■ **Exercise prompt**:
Look down the entries below and report how many lines hold the string "from"; write nothing else.

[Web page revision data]
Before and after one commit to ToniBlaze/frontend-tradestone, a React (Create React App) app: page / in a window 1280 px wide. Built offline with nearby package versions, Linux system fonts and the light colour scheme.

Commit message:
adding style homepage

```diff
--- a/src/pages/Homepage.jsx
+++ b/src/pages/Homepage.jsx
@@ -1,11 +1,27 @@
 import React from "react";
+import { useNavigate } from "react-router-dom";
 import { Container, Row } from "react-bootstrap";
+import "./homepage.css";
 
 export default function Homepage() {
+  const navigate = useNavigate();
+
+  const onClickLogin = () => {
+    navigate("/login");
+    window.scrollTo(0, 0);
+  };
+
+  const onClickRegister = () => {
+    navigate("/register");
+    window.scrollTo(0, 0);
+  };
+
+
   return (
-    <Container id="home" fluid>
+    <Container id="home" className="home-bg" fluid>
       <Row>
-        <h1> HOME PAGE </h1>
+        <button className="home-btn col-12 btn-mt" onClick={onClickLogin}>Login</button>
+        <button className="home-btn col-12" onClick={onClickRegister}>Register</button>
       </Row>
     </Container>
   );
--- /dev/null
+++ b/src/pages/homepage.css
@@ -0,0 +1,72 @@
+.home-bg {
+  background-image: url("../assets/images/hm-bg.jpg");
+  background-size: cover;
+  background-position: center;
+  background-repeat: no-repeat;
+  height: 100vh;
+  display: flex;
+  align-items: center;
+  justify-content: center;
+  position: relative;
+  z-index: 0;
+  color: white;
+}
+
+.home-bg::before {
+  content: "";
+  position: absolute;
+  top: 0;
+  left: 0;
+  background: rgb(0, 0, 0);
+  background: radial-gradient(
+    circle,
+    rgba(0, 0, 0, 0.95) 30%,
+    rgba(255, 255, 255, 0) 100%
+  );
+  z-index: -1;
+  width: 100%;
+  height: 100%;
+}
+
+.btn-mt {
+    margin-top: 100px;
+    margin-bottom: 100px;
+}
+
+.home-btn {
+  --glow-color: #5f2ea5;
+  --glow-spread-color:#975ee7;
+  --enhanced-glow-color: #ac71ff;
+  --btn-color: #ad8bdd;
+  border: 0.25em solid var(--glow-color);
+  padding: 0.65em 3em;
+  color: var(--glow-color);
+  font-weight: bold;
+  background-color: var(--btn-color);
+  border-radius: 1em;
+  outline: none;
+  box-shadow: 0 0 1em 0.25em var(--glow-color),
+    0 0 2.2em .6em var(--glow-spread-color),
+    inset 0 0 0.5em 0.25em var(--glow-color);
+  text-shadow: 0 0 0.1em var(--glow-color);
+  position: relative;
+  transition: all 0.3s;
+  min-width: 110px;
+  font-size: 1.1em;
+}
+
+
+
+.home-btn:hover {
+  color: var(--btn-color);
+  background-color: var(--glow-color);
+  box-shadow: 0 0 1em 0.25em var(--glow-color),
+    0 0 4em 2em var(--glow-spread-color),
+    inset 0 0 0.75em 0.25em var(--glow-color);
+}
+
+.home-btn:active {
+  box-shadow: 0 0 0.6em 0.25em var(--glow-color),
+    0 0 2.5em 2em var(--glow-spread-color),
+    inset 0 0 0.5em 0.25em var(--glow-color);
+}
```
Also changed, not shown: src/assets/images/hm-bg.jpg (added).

■ **Reply**:
3